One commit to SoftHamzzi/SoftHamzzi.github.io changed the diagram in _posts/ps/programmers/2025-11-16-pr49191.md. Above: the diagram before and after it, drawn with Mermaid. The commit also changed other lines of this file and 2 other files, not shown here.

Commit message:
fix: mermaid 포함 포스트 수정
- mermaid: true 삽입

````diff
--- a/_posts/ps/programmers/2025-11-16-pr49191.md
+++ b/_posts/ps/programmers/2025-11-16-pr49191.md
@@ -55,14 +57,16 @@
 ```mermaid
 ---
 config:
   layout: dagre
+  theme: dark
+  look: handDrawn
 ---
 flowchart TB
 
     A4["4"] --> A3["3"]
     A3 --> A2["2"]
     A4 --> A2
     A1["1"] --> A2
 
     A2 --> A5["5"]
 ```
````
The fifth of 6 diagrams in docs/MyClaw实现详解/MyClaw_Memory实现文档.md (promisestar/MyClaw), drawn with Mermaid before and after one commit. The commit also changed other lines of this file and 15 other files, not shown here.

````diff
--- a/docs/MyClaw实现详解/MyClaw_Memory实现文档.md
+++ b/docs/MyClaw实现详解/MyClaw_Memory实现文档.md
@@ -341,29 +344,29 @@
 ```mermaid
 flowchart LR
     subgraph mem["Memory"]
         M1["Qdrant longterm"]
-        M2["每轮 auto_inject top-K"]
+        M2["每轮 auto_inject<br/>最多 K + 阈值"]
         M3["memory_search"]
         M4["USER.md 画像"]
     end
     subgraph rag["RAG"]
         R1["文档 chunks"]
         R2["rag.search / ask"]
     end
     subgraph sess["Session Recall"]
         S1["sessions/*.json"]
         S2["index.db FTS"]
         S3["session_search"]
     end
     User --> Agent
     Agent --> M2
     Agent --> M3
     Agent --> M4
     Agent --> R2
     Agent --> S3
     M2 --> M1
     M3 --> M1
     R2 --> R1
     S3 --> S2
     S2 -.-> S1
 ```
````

----

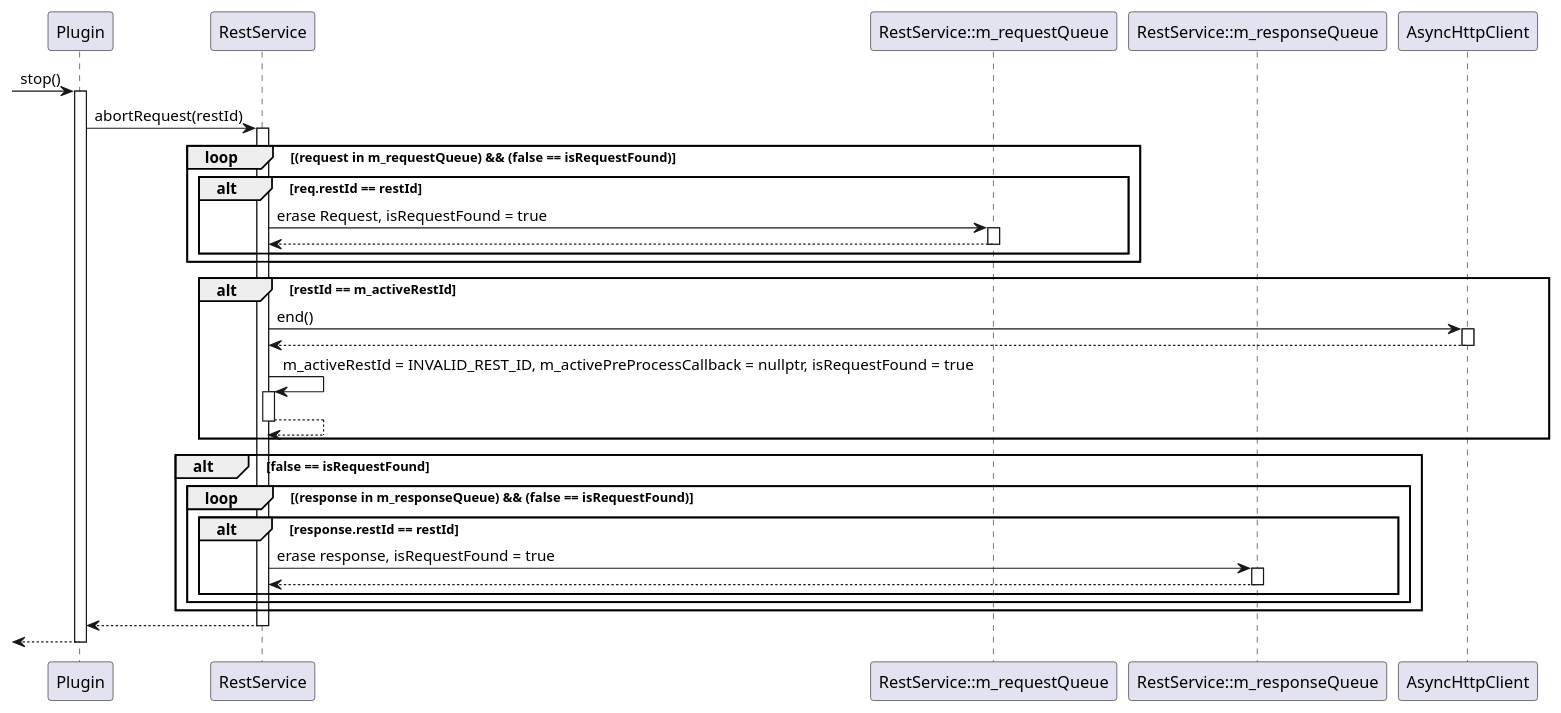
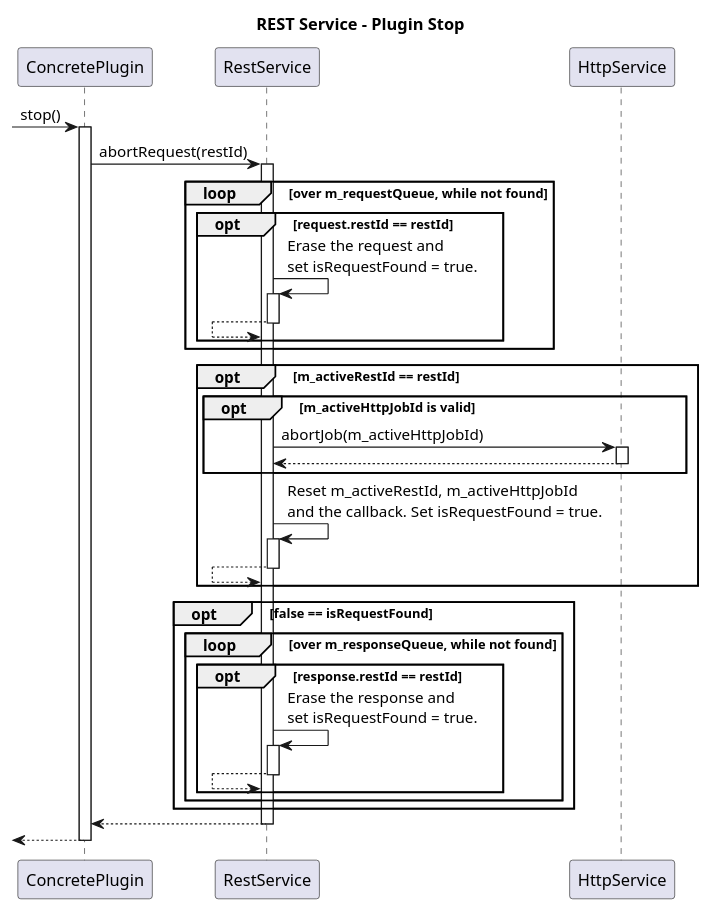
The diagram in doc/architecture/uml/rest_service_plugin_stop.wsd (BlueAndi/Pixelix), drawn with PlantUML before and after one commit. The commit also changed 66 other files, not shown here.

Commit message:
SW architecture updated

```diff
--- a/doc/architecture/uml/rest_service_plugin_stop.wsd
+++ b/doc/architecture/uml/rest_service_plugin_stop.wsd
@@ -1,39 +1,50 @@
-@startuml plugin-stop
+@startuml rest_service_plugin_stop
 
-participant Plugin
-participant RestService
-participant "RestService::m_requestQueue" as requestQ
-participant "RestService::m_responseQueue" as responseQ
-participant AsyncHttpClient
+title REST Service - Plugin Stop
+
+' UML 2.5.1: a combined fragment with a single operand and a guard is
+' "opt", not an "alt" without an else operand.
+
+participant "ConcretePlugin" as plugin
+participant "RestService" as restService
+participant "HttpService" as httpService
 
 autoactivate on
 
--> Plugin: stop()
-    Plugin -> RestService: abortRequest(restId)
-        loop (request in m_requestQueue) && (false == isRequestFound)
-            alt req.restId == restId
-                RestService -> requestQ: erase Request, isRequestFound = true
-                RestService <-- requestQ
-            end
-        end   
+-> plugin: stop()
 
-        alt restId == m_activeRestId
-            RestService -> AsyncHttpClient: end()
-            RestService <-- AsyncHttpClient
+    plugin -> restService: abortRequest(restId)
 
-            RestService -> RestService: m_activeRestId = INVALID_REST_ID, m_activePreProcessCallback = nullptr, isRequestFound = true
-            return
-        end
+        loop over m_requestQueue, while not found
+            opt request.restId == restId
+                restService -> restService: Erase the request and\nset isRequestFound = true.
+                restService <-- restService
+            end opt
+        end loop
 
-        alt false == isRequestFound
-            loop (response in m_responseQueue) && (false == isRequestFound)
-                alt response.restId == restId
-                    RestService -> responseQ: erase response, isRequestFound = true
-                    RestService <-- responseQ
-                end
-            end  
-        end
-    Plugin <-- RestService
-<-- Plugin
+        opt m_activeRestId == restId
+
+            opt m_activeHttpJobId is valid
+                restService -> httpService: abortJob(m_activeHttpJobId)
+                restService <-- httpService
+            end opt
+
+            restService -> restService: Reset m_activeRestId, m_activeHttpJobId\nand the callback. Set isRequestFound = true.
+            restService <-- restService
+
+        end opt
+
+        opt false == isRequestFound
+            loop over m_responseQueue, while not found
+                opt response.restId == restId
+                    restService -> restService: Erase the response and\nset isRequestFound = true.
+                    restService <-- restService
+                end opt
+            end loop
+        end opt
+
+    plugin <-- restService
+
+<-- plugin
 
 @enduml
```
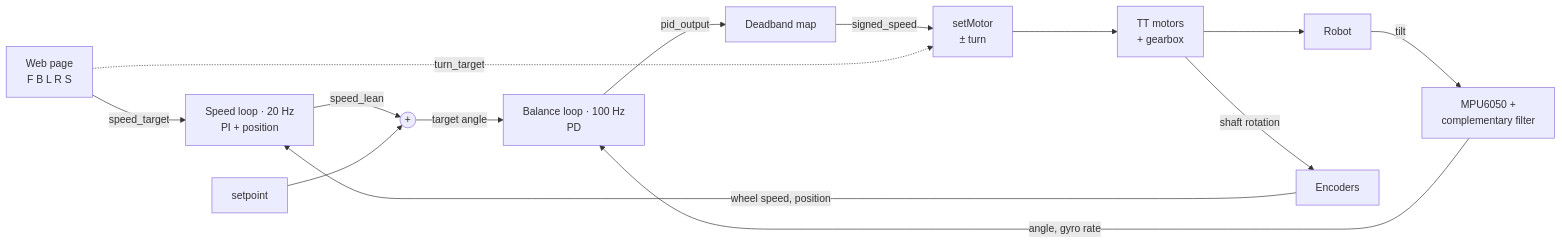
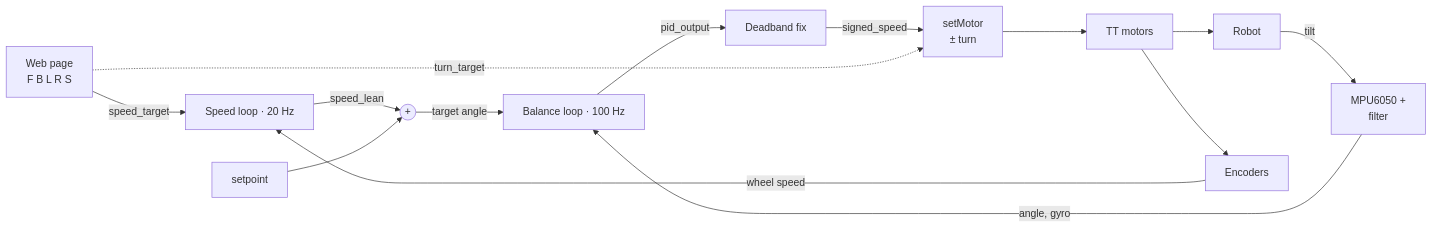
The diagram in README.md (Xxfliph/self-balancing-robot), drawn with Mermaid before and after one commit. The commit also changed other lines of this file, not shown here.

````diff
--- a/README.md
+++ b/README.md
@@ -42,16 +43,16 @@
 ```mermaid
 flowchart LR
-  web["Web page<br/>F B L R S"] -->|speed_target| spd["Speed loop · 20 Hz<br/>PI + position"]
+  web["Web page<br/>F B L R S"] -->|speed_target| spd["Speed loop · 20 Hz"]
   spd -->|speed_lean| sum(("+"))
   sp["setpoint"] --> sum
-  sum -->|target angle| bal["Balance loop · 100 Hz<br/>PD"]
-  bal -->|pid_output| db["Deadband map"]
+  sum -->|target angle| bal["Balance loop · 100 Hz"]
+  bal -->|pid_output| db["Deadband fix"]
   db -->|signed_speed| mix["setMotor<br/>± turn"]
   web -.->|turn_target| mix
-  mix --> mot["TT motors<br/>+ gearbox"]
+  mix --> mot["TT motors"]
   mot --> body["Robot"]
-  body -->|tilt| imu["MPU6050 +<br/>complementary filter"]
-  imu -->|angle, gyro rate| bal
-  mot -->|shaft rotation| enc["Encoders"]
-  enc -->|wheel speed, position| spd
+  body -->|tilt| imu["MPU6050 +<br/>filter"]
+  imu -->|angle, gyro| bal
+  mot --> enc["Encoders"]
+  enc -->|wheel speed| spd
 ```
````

----

- [WHAT IS REQUIRED]: If a line above holds "docs", count it; say how many such lines there are and nothing else.

- [SOLUTION TO THIS PROBLEM]: 3